Pre-Service Teachers’ Use of Instructional Strategies when Comprehending and Instructing using Contextually Challenging Text
Type of DegreePhD Dissertation
Curriculum and Teaching
MetadataShow full item record
This qualitative case study explores the processes that occurred when pre-service teachers in an undergraduate elementary education literacy methods course were asked to interact with contextually challenging texts in a comprehension module and implement comprehension instruction in a tutoring field experience placement. The goal was to understand the participants’ metacognition and cognitive load as they explored the texts in the comprehension module. Findings indicate that pre-service teachers were more inclined to consult with other individuals, rather than relying on their own interpretations, when they needed help clarifying and determining meaning within the texts. Additionally, pre-service teachers metacognitively reflected on the strategic use of multiple reading comprehension strategies when exploring texts based on in-class discussion, journal entries, comprehension question responses, and a pre- and post-Metacognitive Awareness of Reading Strategies Inventory. During tutoring sessions, the pre-service teachers implemented instructional strategies using multiple comprehension strategies. When they were asked to reflect on how best to teach K-6 readers to use instructional strategies with contextually challenging texts, they recommended providing guidance (by peers and teachers) and purposefully selecting texts.
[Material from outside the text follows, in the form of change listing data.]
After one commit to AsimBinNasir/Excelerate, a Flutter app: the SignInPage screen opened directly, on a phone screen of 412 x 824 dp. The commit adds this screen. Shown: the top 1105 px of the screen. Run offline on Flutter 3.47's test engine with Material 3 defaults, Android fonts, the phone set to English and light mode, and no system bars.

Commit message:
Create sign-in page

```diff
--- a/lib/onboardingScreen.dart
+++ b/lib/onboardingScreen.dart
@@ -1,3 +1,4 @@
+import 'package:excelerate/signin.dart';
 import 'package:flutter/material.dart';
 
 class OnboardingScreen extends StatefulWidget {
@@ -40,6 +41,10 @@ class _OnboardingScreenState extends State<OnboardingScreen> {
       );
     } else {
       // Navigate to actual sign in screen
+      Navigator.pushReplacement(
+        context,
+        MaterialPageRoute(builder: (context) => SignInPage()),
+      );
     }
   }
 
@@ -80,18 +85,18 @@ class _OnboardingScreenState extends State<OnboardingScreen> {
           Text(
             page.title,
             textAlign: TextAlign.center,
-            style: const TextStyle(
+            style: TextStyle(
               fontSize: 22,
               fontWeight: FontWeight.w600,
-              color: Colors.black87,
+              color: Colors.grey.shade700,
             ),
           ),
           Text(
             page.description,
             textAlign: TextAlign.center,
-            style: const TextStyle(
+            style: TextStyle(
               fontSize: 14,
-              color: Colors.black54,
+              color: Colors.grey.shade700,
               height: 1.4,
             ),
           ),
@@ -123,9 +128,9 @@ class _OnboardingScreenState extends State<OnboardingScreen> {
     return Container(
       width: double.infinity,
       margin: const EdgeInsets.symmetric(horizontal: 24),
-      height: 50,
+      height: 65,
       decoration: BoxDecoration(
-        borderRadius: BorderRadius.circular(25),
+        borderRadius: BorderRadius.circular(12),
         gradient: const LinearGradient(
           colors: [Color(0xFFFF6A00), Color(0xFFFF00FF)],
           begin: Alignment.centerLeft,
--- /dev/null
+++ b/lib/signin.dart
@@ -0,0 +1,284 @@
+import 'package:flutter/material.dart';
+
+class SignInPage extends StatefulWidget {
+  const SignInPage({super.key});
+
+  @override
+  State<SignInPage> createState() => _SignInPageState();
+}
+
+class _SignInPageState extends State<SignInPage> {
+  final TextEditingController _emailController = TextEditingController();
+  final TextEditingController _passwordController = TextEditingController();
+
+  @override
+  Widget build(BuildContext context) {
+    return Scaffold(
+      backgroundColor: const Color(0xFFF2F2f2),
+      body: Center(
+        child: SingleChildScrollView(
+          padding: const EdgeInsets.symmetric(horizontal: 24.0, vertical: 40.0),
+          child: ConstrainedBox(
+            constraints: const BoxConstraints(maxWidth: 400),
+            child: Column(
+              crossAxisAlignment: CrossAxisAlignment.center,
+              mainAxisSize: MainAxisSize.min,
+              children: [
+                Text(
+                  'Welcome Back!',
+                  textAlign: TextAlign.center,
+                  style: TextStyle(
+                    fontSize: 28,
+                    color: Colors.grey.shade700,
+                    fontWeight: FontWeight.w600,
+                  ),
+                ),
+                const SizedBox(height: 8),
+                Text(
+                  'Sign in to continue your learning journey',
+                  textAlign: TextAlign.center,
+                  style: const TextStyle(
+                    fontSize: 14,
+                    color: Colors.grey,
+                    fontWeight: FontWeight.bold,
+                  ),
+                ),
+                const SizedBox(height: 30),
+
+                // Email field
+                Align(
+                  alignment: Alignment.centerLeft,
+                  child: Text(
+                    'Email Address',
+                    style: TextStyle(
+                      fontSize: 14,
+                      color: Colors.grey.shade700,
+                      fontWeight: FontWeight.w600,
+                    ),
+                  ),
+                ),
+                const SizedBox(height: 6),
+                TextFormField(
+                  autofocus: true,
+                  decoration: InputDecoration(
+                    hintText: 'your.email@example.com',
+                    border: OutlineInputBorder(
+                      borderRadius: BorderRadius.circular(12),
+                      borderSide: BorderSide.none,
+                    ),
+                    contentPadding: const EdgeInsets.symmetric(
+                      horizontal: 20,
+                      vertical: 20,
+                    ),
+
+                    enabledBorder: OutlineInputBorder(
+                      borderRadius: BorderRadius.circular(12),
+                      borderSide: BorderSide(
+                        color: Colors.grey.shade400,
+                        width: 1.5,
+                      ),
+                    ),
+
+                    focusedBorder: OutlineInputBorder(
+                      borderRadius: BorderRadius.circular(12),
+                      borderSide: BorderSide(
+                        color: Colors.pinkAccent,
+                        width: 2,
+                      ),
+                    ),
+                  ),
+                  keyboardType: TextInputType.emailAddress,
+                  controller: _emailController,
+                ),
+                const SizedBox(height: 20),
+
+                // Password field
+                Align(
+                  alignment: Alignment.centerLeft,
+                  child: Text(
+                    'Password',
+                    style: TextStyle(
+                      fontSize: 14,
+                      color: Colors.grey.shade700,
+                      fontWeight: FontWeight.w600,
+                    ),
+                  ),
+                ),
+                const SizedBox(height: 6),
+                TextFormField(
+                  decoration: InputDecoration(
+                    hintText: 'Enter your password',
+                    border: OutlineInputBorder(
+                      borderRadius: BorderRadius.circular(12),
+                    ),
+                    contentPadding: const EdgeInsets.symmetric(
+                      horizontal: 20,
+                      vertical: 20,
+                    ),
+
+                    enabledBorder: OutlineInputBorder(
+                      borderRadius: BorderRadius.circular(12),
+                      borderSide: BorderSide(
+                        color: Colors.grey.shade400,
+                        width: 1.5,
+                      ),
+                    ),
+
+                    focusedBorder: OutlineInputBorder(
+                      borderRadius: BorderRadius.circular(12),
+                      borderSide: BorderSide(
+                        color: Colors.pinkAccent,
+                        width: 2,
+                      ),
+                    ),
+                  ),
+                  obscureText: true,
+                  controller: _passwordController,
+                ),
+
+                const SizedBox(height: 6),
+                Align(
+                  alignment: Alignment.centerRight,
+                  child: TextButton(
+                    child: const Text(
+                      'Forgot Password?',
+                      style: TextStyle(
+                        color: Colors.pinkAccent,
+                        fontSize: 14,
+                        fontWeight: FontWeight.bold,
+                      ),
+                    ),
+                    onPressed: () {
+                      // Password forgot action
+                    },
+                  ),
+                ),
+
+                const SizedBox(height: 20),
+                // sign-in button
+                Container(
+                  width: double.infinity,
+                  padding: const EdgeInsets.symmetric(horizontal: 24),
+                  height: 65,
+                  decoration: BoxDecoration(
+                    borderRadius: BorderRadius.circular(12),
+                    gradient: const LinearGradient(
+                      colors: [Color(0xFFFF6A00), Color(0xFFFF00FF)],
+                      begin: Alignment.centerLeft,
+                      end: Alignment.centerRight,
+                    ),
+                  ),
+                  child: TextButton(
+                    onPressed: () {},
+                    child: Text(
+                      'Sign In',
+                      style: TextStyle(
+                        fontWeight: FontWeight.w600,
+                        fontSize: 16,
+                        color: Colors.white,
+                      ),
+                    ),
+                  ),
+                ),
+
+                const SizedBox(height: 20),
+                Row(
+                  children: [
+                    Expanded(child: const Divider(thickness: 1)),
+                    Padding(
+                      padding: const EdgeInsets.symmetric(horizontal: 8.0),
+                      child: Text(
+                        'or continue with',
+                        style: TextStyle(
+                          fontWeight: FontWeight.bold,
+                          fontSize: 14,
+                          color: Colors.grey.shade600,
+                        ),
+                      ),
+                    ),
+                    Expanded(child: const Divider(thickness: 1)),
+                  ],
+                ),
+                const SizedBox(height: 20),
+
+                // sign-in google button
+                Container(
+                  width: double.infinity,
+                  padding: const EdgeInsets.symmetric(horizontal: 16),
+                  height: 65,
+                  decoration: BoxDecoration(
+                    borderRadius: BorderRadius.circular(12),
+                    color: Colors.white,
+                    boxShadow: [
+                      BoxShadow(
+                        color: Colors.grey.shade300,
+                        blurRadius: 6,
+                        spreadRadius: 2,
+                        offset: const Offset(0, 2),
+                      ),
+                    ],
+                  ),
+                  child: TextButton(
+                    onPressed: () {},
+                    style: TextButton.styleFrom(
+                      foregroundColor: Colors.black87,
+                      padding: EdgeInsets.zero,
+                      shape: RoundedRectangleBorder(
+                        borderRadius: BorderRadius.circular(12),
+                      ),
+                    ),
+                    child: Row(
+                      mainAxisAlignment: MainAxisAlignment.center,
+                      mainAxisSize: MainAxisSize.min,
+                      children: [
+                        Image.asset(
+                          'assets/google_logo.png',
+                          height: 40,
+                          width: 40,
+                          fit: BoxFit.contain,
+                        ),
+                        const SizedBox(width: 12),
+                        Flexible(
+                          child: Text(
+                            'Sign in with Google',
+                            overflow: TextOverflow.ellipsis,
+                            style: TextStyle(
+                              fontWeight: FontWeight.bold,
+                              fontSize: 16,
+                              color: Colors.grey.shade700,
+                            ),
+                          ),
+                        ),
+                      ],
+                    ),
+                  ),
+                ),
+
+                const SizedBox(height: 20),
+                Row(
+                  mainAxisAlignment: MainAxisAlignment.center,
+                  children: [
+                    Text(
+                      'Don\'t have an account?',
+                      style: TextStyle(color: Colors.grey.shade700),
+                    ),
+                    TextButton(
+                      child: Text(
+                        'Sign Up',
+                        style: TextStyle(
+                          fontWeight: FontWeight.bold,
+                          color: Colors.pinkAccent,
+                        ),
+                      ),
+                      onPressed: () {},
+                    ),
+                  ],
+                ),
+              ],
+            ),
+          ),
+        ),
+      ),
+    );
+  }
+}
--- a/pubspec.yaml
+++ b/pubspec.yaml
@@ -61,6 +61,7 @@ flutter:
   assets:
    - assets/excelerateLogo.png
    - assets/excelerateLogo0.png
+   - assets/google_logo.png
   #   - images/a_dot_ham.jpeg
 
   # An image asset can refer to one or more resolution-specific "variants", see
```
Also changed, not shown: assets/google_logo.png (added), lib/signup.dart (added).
Overall, findings reveal how pre-service teachers strategically planned, applied, and reflected on instructional and comprehension strategies through tutoring sessions and the comprehension module.